A femoral hernia is the protruding out of a part of the intestine through a weakening in the abdominal wall adjacent the thigh. Femoral Hernias, similar inguinal hernias, originate in the groin region, but occur about 10 times more likely in females than they occur in males. These hernias originate at or very near the leg crease itself but in an area somewhat lower than the more usual Inguinal Hernia. In fact, it is often difficult to differentiate clinically between these and Inguinal Hernias on examination alone by those not experienced in hernia evaluation.
A reducible femoral hernia takes place when a femoral hernia can be pushed back into the abdomen, either instantly or with some modification. This is the most general type of femoral hernia and is oftenly without any pain. An irreducible femoral hernia takes place when a femoral hernia gets tightly stuck in the femoral canal. This kind of Hernia can cause severe pain, illness and weakness.
A fermoral hernia takes place when abdominal contents, normally part of the small intestine, push through a flimsy point or tear in the thin powerful wall of the abdomen that bears the abdominal organs in place.
In a enteromerocele, a protrude is usually present in the upper part of the thigh, just below the groin, where the femoral artery and vein pass. Femoroceles tend to occur more mostly in women than in men.
• Groin pain exasperated by flexing or elevating.
• Sensitive lump in the groin or upper thigh.
Exams and Tests
A physical somatic examination unveils the hernia. Tests are ordinarily not needed.
Hernias usually get larger with time, and they usually do not leave on their own. If the patient’s health allows, surgery is done to ease discomfort and to foreclose complications like incarceration and strangulation. Often, a piece of plastic mesh is surgically positioned to fix the defect in the abdominal wall.
Immediate surgery is required hernia that may be detained or compressed.
The outcome is normally quite good if the hernia is treated properly. The rate of hernia recurrence after surgical bushel is generally less than three percent.
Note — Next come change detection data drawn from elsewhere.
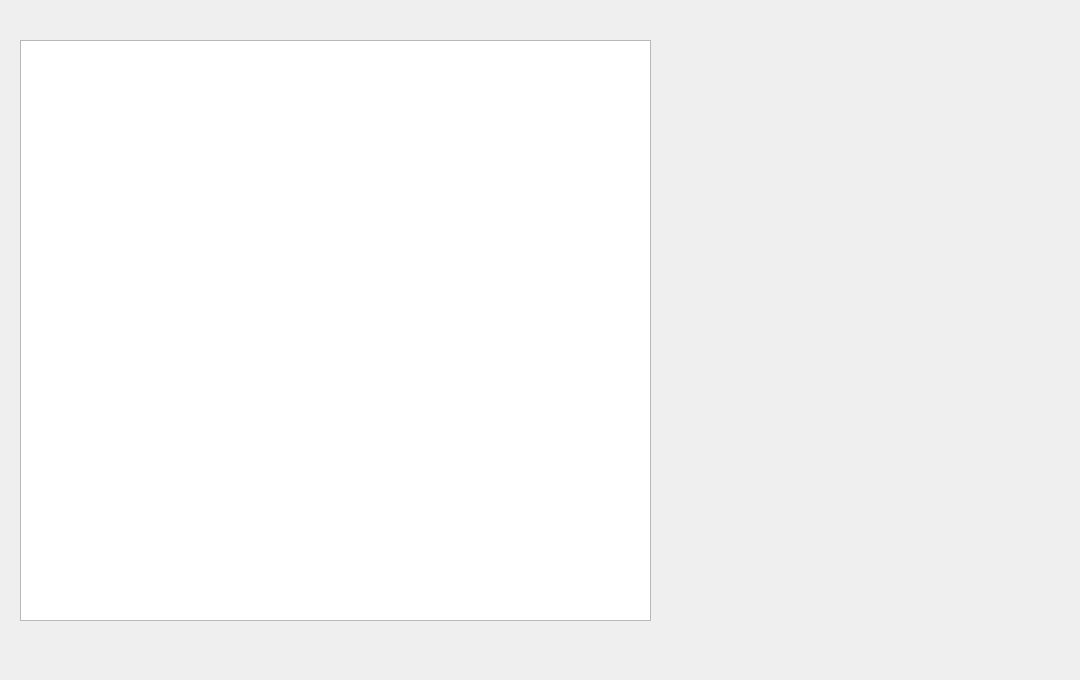
Above: houseview.ui from NevilleNoah/HikvisionCamera2 before the change. Below: the same form after it.
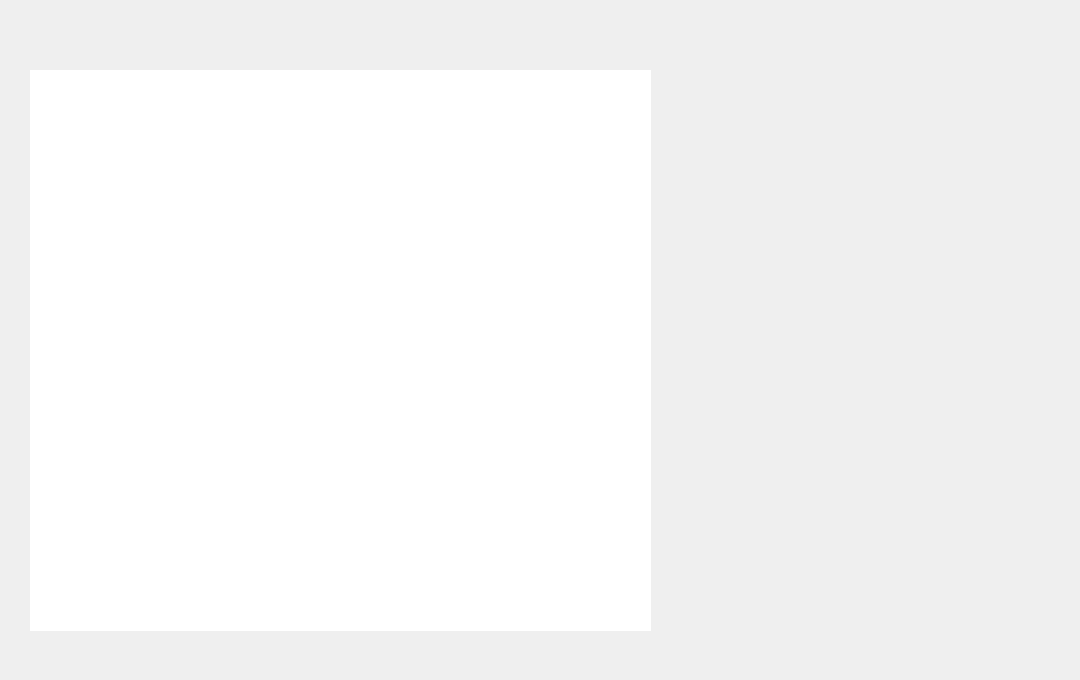
That is the form after the change.

Commit message: 搞定house列表

```diff
--- a/houseview.ui
+++ b/houseview.ui
@@ -19,15 +19,24 @@
    </property>
    <property name="geometry">
     <rect>
-     <x>20</x>
-     <y>40</y>
-     <width>631</width>
-     <height>581</height>
+     <x>30</x>
+     <y>70</y>
+     <width>621</width>
+     <height>561</height>
     </rect>
    </property>
+   <property name="frameShape">
+    <enum>QFrame::NoFrame</enum>
+   </property>
    <property name="editTriggers">
     <set>QAbstractItemView::NoEditTriggers</set>
    </property>
+   <attribute name="horizontalHeaderVisible">
+    <bool>false</bool>
+   </attribute>
+   <attribute name="verticalHeaderVisible">
+    <bool>false</bool>
+   </attribute>
   </widget>
  </widget>
  <resources/>
```
The commit also changes 2 other files.
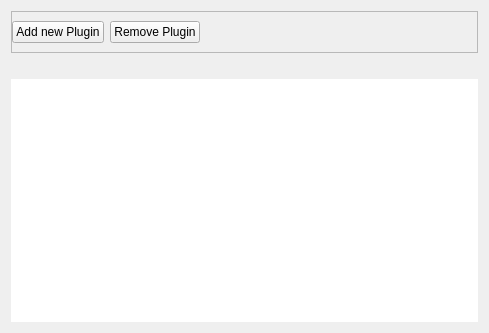
Above: src/conan_app_launcher/ui/views/plugins_manager/plugins.ui from goszpeti/conan_explorer before the change. Below: the same form after it.
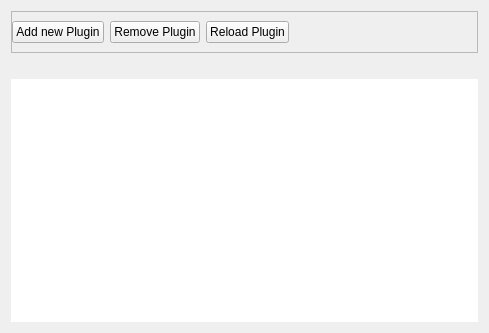
That is the form after the change. Icons and pictures are not drawn.

Commit message: * Add BUILT_IN_PLUGIN constant * Major overhaul in plugin load, unload and add reload * Fix built-in plugin loading for invalid path * Add hot reload for plugins

Patch:
```diff
--- a/src/conan_app_launcher/ui/views/plugins_manager/plugins.ui
+++ b/src/conan_app_launcher/ui/views/plugins_manager/plugins.ui
@@ -54,7 +54,14 @@
        </widget>
       </item>
       <item>
-       <spacer name="horizontalSpacer">
+       <widget class="QPushButton" name="reload_plugin_button">
+        <property name="text">
+         <string>Reload Plugin</string>
+        </property>
+       </widget>
+      </item>
+      <item>
+       <spacer name="buttons_spacer">
         <property name="orientation">
          <enum>Qt::Horizontal</enum>
         </property>
```
The commit also changes 14 other files.
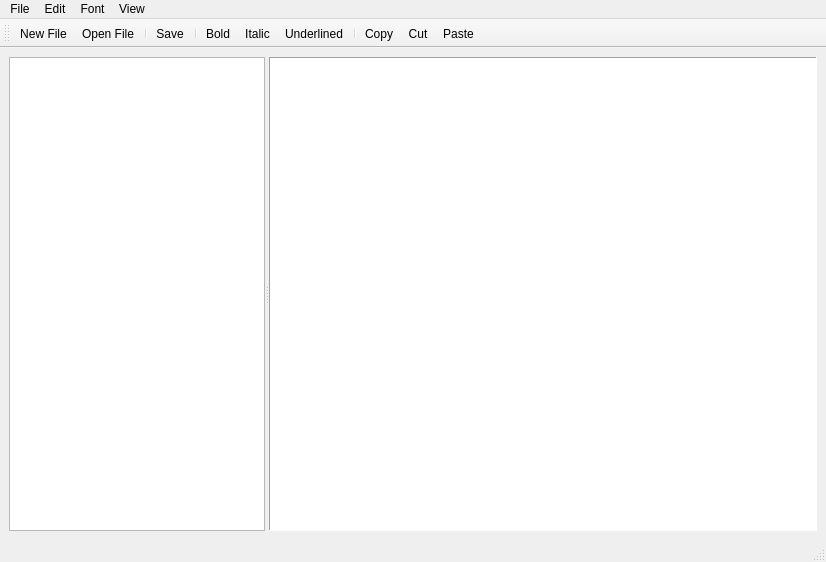
Before: the Qt Designer form ui/mainnoter.ui in leofracca/noter, drawn with Qt 5.
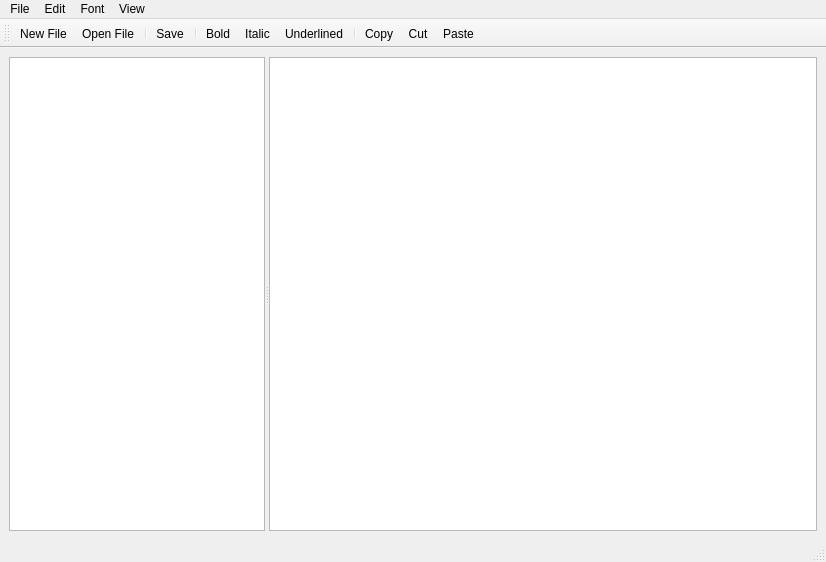
After: the same form once the commit is applied. Icons and pictures are not drawn.

Diff of the .ui file:
```diff
--- a/ui/mainnoter.ui
+++ b/ui/mainnoter.ui
@@ -59,9 +59,6 @@
        <property name="autoFillBackground">
         <bool>false</bool>
        </property>
-       <property name="frameShape">
-        <enum>QFrame::Panel</enum>
-       </property>
       </widget>
      </widget>
     </item>
```
Left out of the diff: 20 changed lines with no effect on the pictures.
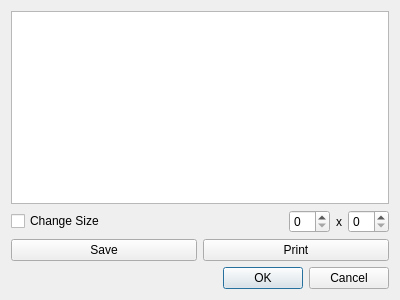
First picture: the form in printshowdialog.ui, repository timsterzel/Ultimate-Label, before the edit.
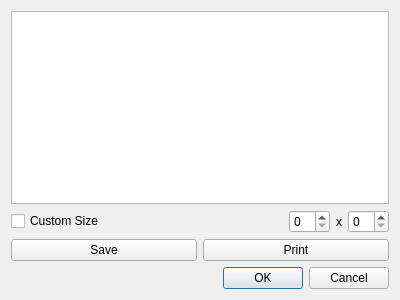
Second picture: the form after the edit.

Commit message: Add tab for printing labels, extends manual and translate gui to german

Patch:
```diff
--- a/printshowdialog.ui
+++ b/printshowdialog.ui
@@ -22,7 +22,7 @@
      <item>
       <widget class="QCheckBox" name="checkBox_customSize">
        <property name="text">
-        <string>Change Size</string>
+        <string>Custom Size</string>
        </property>
       </widget>
      </item>
```
The commit also changes 6 other files.
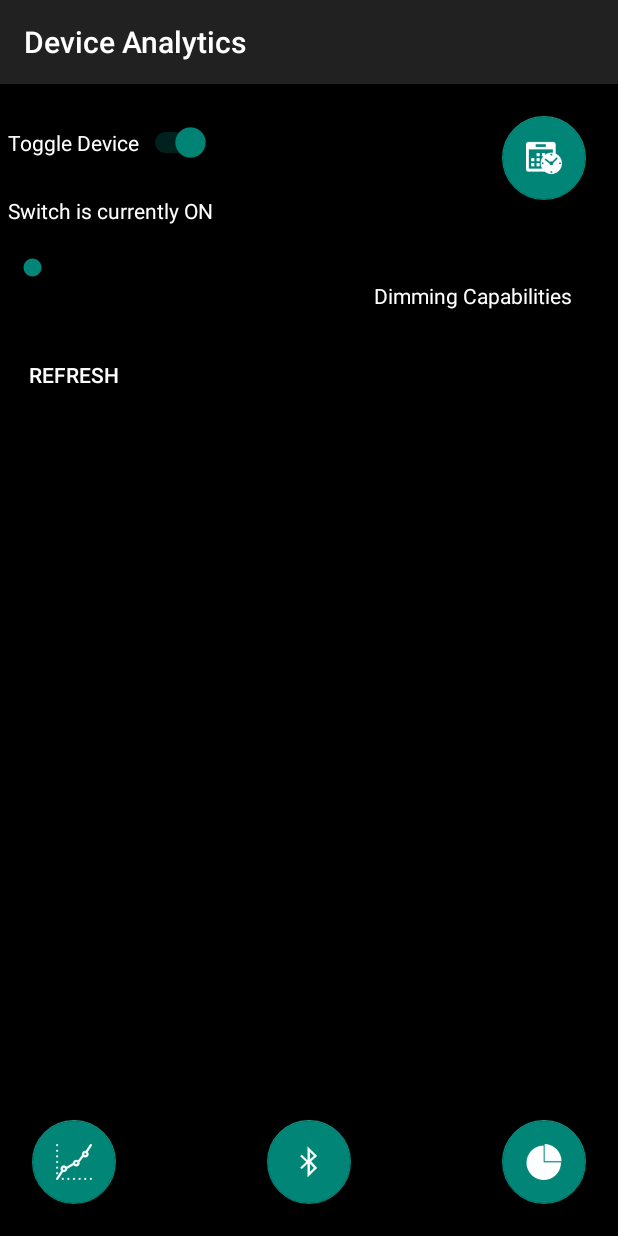
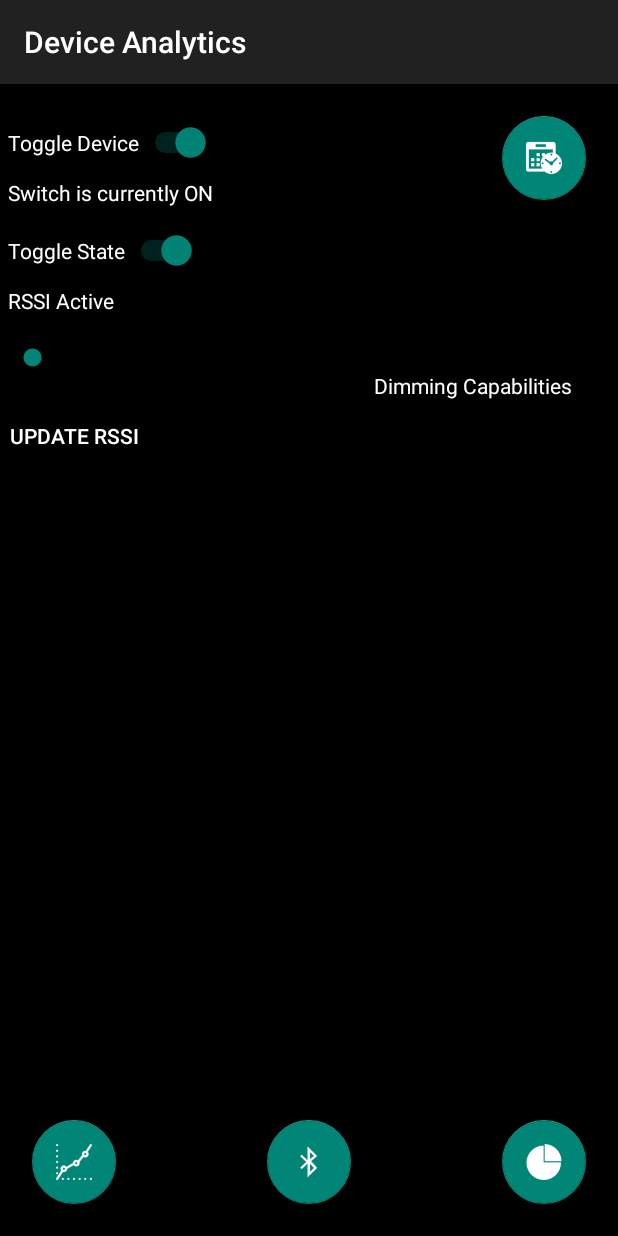
Before and after one commit to kartthikkumar/Vamp.v2, an Android app: the analytics screen opened directly, with no data from a screen before it, on a phone screen of 412 x 824 dp. Run offline under Robolectric (Android 15) with nearby library versions, the phone set to English and light mode, and no system bars.

Commit message:
Buttons and States spaced well

```diff
--- a/app/src/main/java/com/adafruit/bluefruit/le/connect/app/analytics.java
+++ b/app/src/main/java/com/adafruit/bluefruit/le/connect/app/analytics.java
@@ -65,9 +65,11 @@ public class analytics extends UartInterfaceActivity implements BleManager.BleMa
 
     // SWITCH & SEEKBAR
     private TextView switchStatus;
+    private TextView switchSecondStatus;
     private TextView rangeSeekBartext;
     private TextView dimmingText;
     private Switch mySwitch;
+    private Switch mySecondSwitch;
     private SeekBar dimSettings;
 
     int num = 0;
@@ -89,6 +91,10 @@ public class analytics extends UartInterfaceActivity implements BleManager.BleMa
         switchStatus = (TextView) findViewById(R.id.switchStatus);
         mySwitch = (Switch) findViewById(R.id.mySwitch);
 
+        switchSecondStatus = (TextView) findViewById(R.id.switchSecondStatus);
+        mySecondSwitch = (Switch) findViewById(R.id.mySecondSwitch);
+
+
         // ********************** RSSI ******************************
             // ********************** READING ******************************
 
@@ -102,10 +108,10 @@ public class analytics extends UartInterfaceActivity implements BleManager.BleMa
         tView = (TextView) findViewById(R.id.rssiValue);
         tView.setTextColor(Color.WHITE);
         clickhere = (Button) findViewById(R.id.rssiButton);
+        clickhere.setTextColor(Color.WHITE);
 
         clickhere.setOnClickListener(new View.OnClickListener() {
             public void onClick(View v) {
-
             mBleManager.readRssi();
             String display = Integer.toString(BleManager.rssiReading);
             tView.setText(display);
@@ -113,10 +119,6 @@ public class analytics extends UartInterfaceActivity implements BleManager.BleMa
         });
 
             // ********************** READING ******************************
-
-//        SharedPreferences prefs = this.getSharedPreferences("general_settings", Context.MODE_PRIVATE);
-//        String lanSettings = prefs.getString("myRXValue");
-
 
             //        int index;
             //        if (rssiValue == 127 || rssiValue <= -84) {   // 127 reserved for RSSI not available
@@ -146,13 +148,13 @@ public class analytics extends UartInterfaceActivity implements BleManager.BleMa
                     if (isChecked) {
                         switchStatus.setTextColor(Color.WHITE);
                         switchStatus.setText("Switch is currently ON");
-                        sendData("SENDING \n");
+                        sendData("TURN ON \n");
                         Log.d(TESTBLAH, "Passed sendData");
 
                     } else {
                         switchStatus.setTextColor(Color.DKGRAY);
                         switchStatus.setText("Switch is currently OFF");
-                        sendData("RECEIVING \n");
+                        sendData("TURN OFF \n");
                         Log.d(TESTBLAH, "Passed receiveData");
 
                     }
@@ -163,11 +165,56 @@ public class analytics extends UartInterfaceActivity implements BleManager.BleMa
             if (mySwitch.isChecked()) {
                 switchStatus.setTextColor(Color.WHITE);
                 switchStatus.setText("Switch is currently ON");
+                sendData("Default ON \n");
+                Log.d(TESTBLAH, "Default ON");
             } else {
                 switchStatus.setTextColor(Color.WHITE);
                 switchStatus.setText("Switch is currently OFF");
+                sendData("Default OFF \n");
+                Log.d(TESTBLAH, "Default OFF");
             }
             // ***************************************************************
+
+
+
+        // ********************** Second Switch ******************************
+        // Second Switch ON
+        mySecondSwitch.setChecked(true);
+        //attach a listener to check for changes in state
+        mySecondSwitch.setOnCheckedChangeListener(new CompoundButton.OnCheckedChangeListener() {
+            @Override
+            public void onCheckedChanged(CompoundButton buttonView,
+                                         boolean isChecked) {
+
+                if (isChecked) {
+                    switchSecondStatus.setTextColor(Color.WHITE);
+                    switchSecondStatus.setText("RSSI Active");
+                    sendData("TURN ON \n");
+                    Log.d(TESTBLAH, "Passed sendData");
+
+                } else {
+                    switchSecondStatus.setTextColor(Color.WHITE);
+                    switchSecondStatus.setText("Dimming Active");
+                    sendData("TURN OFF \n");
+                    Log.d(TESTBLAH, "Passed receiveData");
+                }
+            }
+        });
+
+        //check the current state before we display the screen
+        if (mySecondSwitch.isChecked()) {
+            switchSecondStatus.setTextColor(Color.WHITE);
+            switchSecondStatus.setText("RSSI Active");
+            sendData("Default ON \n");
+            Log.d(TESTBLAH, "Default ON");
+        } else {
+            switchSecondStatus.setTextColor(Color.WHITE);
+            switchSecondStatus.setText("Dimming Active");
+            sendData("Default OFF \n");
+            Log.d(TESTBLAH, "Default OFF");
+        }
+        // ***************************************************************
+
 
 
             // ********************** SeekBar ******************************
@@ -335,32 +382,6 @@ public class analytics extends UartInterfaceActivity implements BleManager.BleMa
     }
 
 
-
-
-    private String asciiToHex(String text) {
-        StringBuffer stringBuffer = new StringBuffer();
-        for (int i = 0; i < text.length(); i++) {
-            String charString = String.format("0x%02X", (byte) text.charAt(i));
-
-            stringBuffer.append(charString + " ");
-        }
-        return stringBuffer.toString();
-    }
-
-
-
-
-
-
-
-
-
-
-
-
-
-
-
     @Override
     public void onServicesDiscovered() {
         mUartService = mBleManager.getGattService(UUID_SERVICE);
--- a/app/src/main/res/layout/activity_analytics.xml
+++ b/app/src/main/res/layout/activity_analytics.xml
@@ -23,7 +23,26 @@
         android:layout_height="wrap_content"
         android:layout_alignParentLeft="true"
         android:layout_below="@+id/mySwitch"
-        android:layout_marginTop="22dp"
+        android:layout_marginTop="10dp"
+        android:textColor="@color/white"/>
+
+    <Switch
+        android:id="@+id/mySecondSwitch"
+        android:layout_width="wrap_content"
+        android:layout_height="wrap_content"
+        android:layout_alignParentLeft="true"
+        android:layout_below="@id/switchStatus"
+        android:layout_marginTop="15dp"
+        android:text="Toggle State"
+        android:textColor="@color/white"/>
+
+    <TextView
+        android:id="@+id/switchSecondStatus"
+        android:layout_width="wrap_content"
+        android:layout_height="wrap_content"
+        android:layout_alignParentLeft="true"
+        android:layout_below="@+id/mySecondSwitch"
+        android:layout_marginTop="10dp"
         android:textColor="@color/white"/>
 
     <TextView
@@ -32,7 +51,7 @@
         android:layout_height="wrap_content"
         android:layout_alignParentRight="true"
         android:layout_marginRight="25dp"
-        android:layout_below="@+id/switchStatus"
+        android:layout_below="@+id/switchSecondStatus"
         />
 
     <SeekBar
@@ -51,20 +70,24 @@
         android:text="@string/seekbar_label"
         />
 
+    <Button
+        android:id="@+id/rssiButton"
+        android:layout_width="wrap_content"
+        android:layout_height="wrap_content"
+        android:background="#000000"
+        android:text="Update RSSI"
+        android:layout_below="@+id/dimmingText" />
+
     <TextView
         android:id="@+id/rssiValue"
         android:layout_width="wrap_content"
         android:layout_height="wrap_content"
-        android:layout_below="@+id/dimmingText" />
+        android:layout_marginLeft="25dp"
+        android:layout_toEndOf="@+id/rssiButton"
 
-    <Button
-        android:id="@+id/rssiButton"
-        android:layout_width="wrap_content"
-        android:layout_height="wrap_content"
-        android:background="@android:color/black"
-        android:textColor="@android:color/white"
-        android:text="Refresh"
-        android:layout_below="@+id/rssiValue" />
+        android:layout_below="@+id/rssiButton" />
+
+
 
     <android.support.design.widget.FloatingActionButton
         android:id="@+id/scheduling"
```
Lines whose indentation alone changed are shown as unchanged.
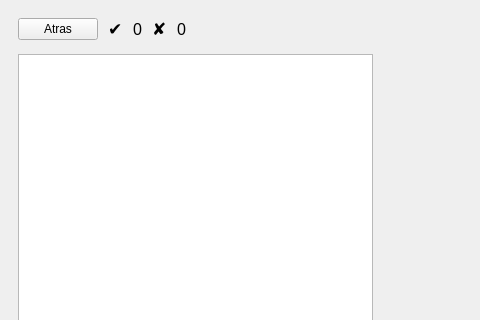
The window that src/gui/lltutorwindow.ui (jose-rZM/SyntaxTutor) describes before a commit, drawn with Qt 5; both pictures show x 0 to 480 and y 0 to 320 of the 856 by 718 pixel window.
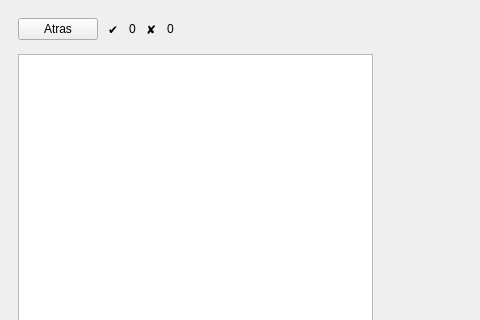
The same window after the commit. Icons and pictures are not drawn. Custom widgets are drawn as their Qt base class.

Patch:
```diff
--- a/src/gui/lltutorwindow.ui
+++ b/src/gui/lltutorwindow.ui
@@ -56,11 +56,6 @@
           <verstretch>0</verstretch>
          </sizepolicy>
         </property>
-        <property name="font">
-         <font>
-          <pointsize>13</pointsize>
-         </font>
-        </property>
         <property name="text">
          <string>✔</string>
         </property>
@@ -74,11 +69,6 @@
           <verstretch>0</verstretch>
          </sizepolicy>
         </property>
-        <property name="font">
-         <font>
-          <pointsize>12</pointsize>
-         </font>
-        </property>
         <property name="toolTip">
          <string>Respuestas correctas</string>
         </property>
@@ -95,11 +85,6 @@
           <verstretch>0</verstretch>
          </sizepolicy>
         </property>
-        <property name="font">
-         <font>
-          <pointsize>13</pointsize>
-         </font>
-        </property>
         <property name="text">
          <string>✘</string>
         </property>
@@ -113,11 +98,6 @@
           <verstretch>0</verstretch>
          </sizepolicy>
         </property>
-        <property name="font">
-         <font>
-          <pointsize>12</pointsize>
-         </font>
-        </property>
         <property name="toolTip">
          <string>Respuestas incorrectas</string>
         </property>
```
A femoral hernia may become incarcerated and compacted (the loop of bowel loses its blood supply). Nausea, vomiting, and severe abdominal discomfort may take place with a squeezed hernia. This is a aesculapian crisis. A compact intestine can emerge in tissue death (gangrene), a life-threatening condition needing urgent surgery.